Air Traffic Controller
Air-traffic controllers work with pilots and ground crews to coordinate the movement of passenger, cargo, and military aircraft for safety and efficiency.
Photograph by Steve Raymer
Save to My Library
On August 5, 1981, President Ronald Reagan fired 11,000 air-traffic controllers. More than 12,000 members of the air-traffic controllers union had gone on strike two days earlier, in a last-ditch effort to negotiate for better pay and benefits. Reagan immediately deemed the strike illegal, fired the workers, and imposed a lifetime ban on rehiring any of them.
This was a powerful defeat for organized labor. Employers began to openly discourage collective bargaining and the formation of unions, not just the goals and concessions sought by those unions. The FAA had hired replacement workers for the striking air-traffic controllers, a move that encouraged other businesses to hire replacement workers and reduced the power of the strike as an effective bargaining tactic for labor. In 1981, more than 20% of employed workers belonged to unions. Today, that number has dropped to 11%.
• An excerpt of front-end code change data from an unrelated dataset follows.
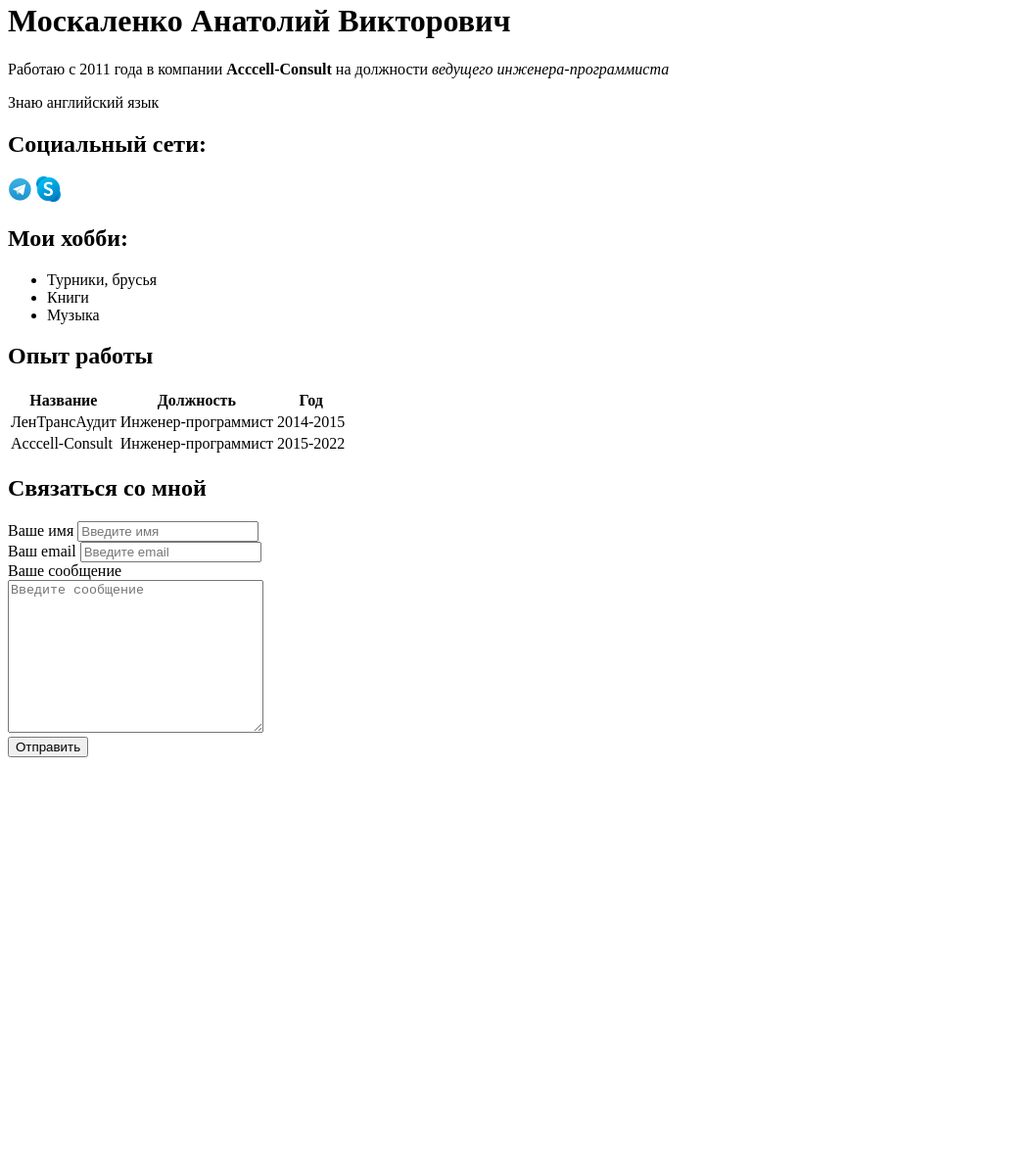
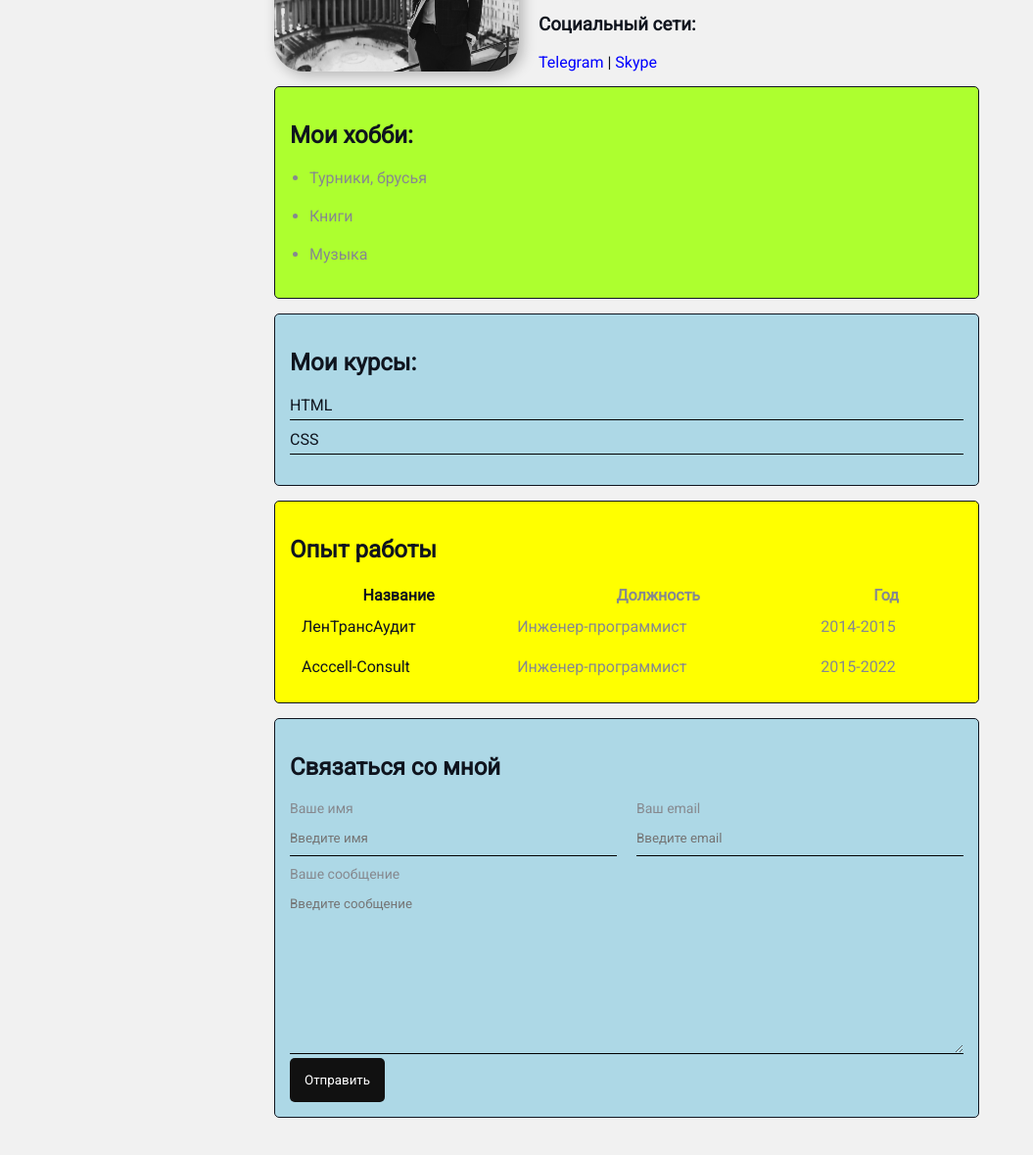
Before and after one commit to Moskalenko-Anatoliy/resume, a plain HTML site: page index.html in a window 1280 px wide. Shown: the part 197-1376 px from the top of the page at 98% size, without its empty margins (0-1055 px from the left). Before the commit the page ends 978 px from the top, so only its background shows below. Drawn offline with Linux system fonts and the light colour scheme.

Commit message:
Add styles

```diff
--- a/index.html
+++ b/index.html
@@ -4,34 +4,57 @@
   <meta charset="UTF-8">
   <meta http-equiv="X-UA-Compatible" content="IE=edge">
   <meta name="viewport" content="width=device-width, initial-scale=1.0">
-  <meta name="keywords" content="резюме, работа">
+  <meta name="keywords" content="Москаленко Анатолий Викторович, резюме, работа">
   <meta name="description" content="резюме, работа">
+  <link rel="stylesheet" href="style.css">
   <title>Резюме</title>
 </head>
 <body>
+  <div class="container">
+    <div class="info">
       <img
         src="images/avatar.jpg"
         width="250"
         alt="Аватар"
+        class="avatar"
       >
-  <h1>Москаленко Анатолий Викторович</h1>
+
+      <div class="info-text">
+        <h1>Москаленко Анатолий</h1>
         <p>Работаю с 2011 года в компании <strong>Acccell-Consult</strong> на должности <em>ведущего инженера-программиста</em></p>
         <p>Знаю английский язык</p>
 
-  <h2>Cоциальный сети:</h2>
+        <h3>Cоциальный сети:</h3>
 
-  <a href="https://t.me/AnatoliyMoskalenko" target="_blank"><img src="images/telegram.jpg" alt="" width="25"></a>
-  <a href="https://join.skype.com/invite/Jgd5upopMpFU" target="_blank"><img src="images/skype.png" alt="" width="25"></a>
+        <a href="https://t.me/AnatoliyMoskalenko" target="_blank">Telegram</a> |
+        <a href="https://join.skype.com/invite/Jgd5upopMpFU" target="_blank">Skype</a>
 
+      </div>
+
+    </div>
+
+
+    <div class="card bg-green">
       <h2>Мои хобби:</h2>
-  <ul>
+      <ul class="list">
         <li>Турники, брусья</li>
         <li>Книги</li>
         <li>Музыка</li>
       </ul>
+    </div>
 
+    <div class="card bg-crimson">
+      <h2>Мои курсы:</h2>
+      <ul class="link-list">
+        <li>HTML</li>
+        <li>CSS</li>
+      </ul>
+    </div>
+
+
+    <div class="card bg-yellow">
       <h2>Опыт работы</h2>
-  <table>
+      <table class="table">
         <thead>
           <tr>
             <th>Название</th>
@@ -52,23 +75,33 @@
           </tr>
         </tbody>
       </table>
+    </div>
 
+    <div class="card bg-crimson">
       <h2>Связаться со мной</h2>
-  <form action="">
-    <div>
+      <form action="" class="form">
+        <div class="form-row">
+
+          <div class="form-group">
             <label for="senderName">Ваше имя</label>
             <input type="text" id="senderName" placeholder="Введите имя">
           </div>
-    <div>
+
+          <div class="form-group">
             <label for="senderEmail">Ваш email</label>
             <input type="email" id="senderEmail" placeholder="Введите email">
           </div>
-    <div>
+
+        </div>
+
+        <div class="form-group">
           <label for="Message">Ваше сообщение</label>
-      <br>
           <textarea name="" id="Message" cols="30" rows="10" placeholder="Введите сообщение"></textarea>
         </div>
-    <button type="submit">Отправить</button>
+
+        <button type="submit" class="btn">Отправить</button>
       </form>
+      </div>
+  </div>
 </body>
 </html>
--- /dev/null
+++ b/style.css
@@ -0,0 +1,180 @@
+@import url('https://fonts.googleapis.com/css2?family=Roboto&display=swap');
+
+body {
+  font-family: 'Roboto', sans-serif;
+  font-size: 16px;
+  font-weight: normal;
+  background: #f1f1f1;
+  color: #0f141e;
+}
+
+.info {
+  margin-bottom: 15px;
+  display: flex;
+}
+
+@media (max-width: 600px) {
+  .info {
+    display: block;
+    text-align: center;
+  }
+}
+
+
+.info-text p {
+  font-style: italic;
+  font-weight: bold;
+  color: #86898f;
+}
+
+.card {
+  border: 1px solid;
+  background-color: aquamarine;
+  border-radius: 5px;
+  padding: 15px;
+  margin-bottom: 15px;
+}
+
+.bg-yellow {
+  background-color: yellow;
+}
+
+.bg-red {
+  background-color: lightcoral;
+}
+
+.bg-green {
+  background-color:greenyellow
+}
+
+.bg-crimson {
+  background-color:lightblue
+}
+
+
+.container {
+  box-sizing: border-box;
+  max-width: 750px;
+  margin: auto;
+  padding: 15px;
+  border-radius: 5px;
+  padding-top: 30px;
+}
+
+.avatar {
+  box-shadow: 4px 4px 14px rgba(0, 0, 0, 0.25);
+  border-radius: 30px;
+  margin-right: 20px;
+}
+
+.btn {
+  background: #111;
+  padding: 15px;
+  color: white;
+  border: 0;
+  border-radius: 5px;
+  cursor: pointer;
+  font-family: inherit;
+}
+
+.btn:hover {
+  opacity: .8;
+}
+
+a {
+  color: blue;
+  text-decoration: none;
+}
+
+a:hover {
+  color: orange;
+}
+
+.list {
+  padding: 0 20px;
+
+}
+
+.list li {
+  color: #86898f;
+  margin-bottom: 20px;
+}
+
+.link-list {
+  list-style: none;
+  padding: 0;
+}
+
+.link-list li {
+  margin-bottom: 10px;
+  border-bottom: solid 1px black;
+  padding-bottom: 5px;
+}
+
+.table {
+  width: 100%;
+
+}
+
+.table td {
+  padding: 10px;
+}
+
+.table th:nth-child(2), th:nth-child(3), td:nth-child(2), td:nth-child(3) {
+  color: #86898f;
+}
+
+.card.bg-red h2 {
+  text-align: center;
+}
+
+.form h2 {
+  text-align: center;
+}
+
+.form-group label {
+  display: block;
+  font-size: 14px;
+  color: #86898f;
+}
+
+.form-group input,
+.form-group textarea {
+  box-sizing: border-box;
+  width: 100%;
+  border: none;
+  border-bottom: 1px solid black;
+  padding: 15px 0 10px;
+  outline: none;
+  font-family: inherit;
+  background: transparent;
+  color: black;
+}
+
+.form-row {
+  margin-bottom: 10px;
+  display: flex;
+}
+
+.form-row .form-group {
+  width: 50%;
+  margin-right: 20px;
+}
+
+
+.form-row .form-group:last-child {
+  margin-right: 0;
+}
+
+@media (max-width: 600px) {
+  .form-row {
+    margin-bottom: 10px;
+    display: block;
+  }
+
+  .form-row .form-group {
+    width: 100%;
+    margin-right: 0;
+    margin-bottom: 10px;
+  }
+}
```
Lines whose indentation alone changed are shown as unchanged.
person who monitors the position, speed, and direction of different aircraft to ensure safe and efficient air travel.
to prohibit, or not allow.
to overcome an enemy or obstacle.
to disapprove or encourage someone not to do something.
useful or able to perform a task.
at once or quickly.
to discuss with others of different viewpoints in order to reach an agreement, contract, or treaty.
situation of people refusing to work in order to call attention to their working conditions.
procedure or method for accomplishing a goal.
group of people or countries that work together for a common goal or set of goals.